Edit difference data:
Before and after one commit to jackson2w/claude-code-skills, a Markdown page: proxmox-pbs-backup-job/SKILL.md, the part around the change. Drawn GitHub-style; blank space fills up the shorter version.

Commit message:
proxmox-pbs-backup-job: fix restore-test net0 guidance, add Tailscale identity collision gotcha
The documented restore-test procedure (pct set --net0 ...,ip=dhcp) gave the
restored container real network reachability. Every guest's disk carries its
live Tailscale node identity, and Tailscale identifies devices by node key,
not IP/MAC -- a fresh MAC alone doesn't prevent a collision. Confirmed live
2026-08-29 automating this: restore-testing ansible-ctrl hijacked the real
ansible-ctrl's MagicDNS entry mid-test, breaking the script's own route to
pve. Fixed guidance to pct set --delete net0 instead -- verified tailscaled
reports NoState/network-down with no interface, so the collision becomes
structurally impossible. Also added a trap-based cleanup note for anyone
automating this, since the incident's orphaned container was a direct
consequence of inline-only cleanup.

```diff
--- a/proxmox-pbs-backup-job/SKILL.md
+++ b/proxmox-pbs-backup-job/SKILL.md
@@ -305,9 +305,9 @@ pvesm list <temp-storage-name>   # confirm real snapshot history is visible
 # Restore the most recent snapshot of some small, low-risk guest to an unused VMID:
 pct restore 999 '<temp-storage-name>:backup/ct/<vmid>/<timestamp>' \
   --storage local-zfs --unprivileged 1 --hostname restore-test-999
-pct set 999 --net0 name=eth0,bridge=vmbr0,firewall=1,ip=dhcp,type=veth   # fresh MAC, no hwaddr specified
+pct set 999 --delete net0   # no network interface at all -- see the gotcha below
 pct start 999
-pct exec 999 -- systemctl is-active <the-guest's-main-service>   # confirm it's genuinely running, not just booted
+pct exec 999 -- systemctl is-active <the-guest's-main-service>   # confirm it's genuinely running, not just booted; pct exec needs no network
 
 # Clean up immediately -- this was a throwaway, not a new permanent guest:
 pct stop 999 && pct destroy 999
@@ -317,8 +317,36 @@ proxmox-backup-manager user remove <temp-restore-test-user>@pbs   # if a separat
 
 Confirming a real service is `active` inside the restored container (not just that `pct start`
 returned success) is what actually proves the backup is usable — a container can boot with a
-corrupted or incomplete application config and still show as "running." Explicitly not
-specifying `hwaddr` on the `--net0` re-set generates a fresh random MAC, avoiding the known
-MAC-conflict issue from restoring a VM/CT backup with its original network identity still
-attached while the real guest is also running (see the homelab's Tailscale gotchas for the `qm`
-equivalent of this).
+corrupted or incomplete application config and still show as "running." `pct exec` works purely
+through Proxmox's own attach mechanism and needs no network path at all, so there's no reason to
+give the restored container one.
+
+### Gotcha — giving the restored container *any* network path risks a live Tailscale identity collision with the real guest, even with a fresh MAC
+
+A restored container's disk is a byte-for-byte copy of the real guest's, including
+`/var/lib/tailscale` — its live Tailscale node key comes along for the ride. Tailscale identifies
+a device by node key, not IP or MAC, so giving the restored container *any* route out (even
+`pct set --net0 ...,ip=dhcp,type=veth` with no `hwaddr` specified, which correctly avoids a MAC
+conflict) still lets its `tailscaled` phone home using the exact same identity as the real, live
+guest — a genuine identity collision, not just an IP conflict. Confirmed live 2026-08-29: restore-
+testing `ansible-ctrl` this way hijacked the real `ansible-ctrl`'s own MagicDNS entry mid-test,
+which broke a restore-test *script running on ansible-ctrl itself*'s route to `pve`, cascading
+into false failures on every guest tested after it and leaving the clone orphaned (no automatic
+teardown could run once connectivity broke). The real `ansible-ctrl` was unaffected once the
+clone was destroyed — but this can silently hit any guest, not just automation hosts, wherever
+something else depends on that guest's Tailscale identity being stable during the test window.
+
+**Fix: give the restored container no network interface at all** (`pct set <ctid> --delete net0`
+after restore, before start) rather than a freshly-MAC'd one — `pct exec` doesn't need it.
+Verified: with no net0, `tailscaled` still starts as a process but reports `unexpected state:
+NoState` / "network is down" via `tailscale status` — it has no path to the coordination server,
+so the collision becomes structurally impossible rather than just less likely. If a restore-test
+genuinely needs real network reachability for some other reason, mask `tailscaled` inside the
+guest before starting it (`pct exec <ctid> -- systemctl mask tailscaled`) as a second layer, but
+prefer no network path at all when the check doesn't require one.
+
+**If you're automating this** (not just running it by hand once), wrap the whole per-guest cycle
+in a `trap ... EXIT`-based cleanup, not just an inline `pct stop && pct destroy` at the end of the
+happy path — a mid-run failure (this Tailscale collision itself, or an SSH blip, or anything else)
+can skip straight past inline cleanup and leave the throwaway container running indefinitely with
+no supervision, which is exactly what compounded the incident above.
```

* * *

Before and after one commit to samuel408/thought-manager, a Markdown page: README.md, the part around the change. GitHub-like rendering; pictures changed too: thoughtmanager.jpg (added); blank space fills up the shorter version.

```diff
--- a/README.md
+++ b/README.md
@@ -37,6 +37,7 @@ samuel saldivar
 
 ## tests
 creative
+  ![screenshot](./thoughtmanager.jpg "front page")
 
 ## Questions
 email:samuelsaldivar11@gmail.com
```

The task: Copy out every line in the records where the word "live" is found.

Answer section:
live Tailscale node identity, and Tailscale identifies devices by node key,
not IP/MAC -- a fresh MAC alone doesn't prevent a collision. Confirmed live
+### Gotcha — giving the restored container *any* network path risks a live Tailscale identity collision with the real guest, even with a fresh MAC
+`/var/lib/tailscale` — its live Tailscale node key comes along for the ride. Tailscale identifies
+conflict) still lets its `tailscaled` phone home using the exact same identity as the real, live
+guest — a genuine identity collision, not just an IP conflict. Confirmed live 2026-08-29: restore-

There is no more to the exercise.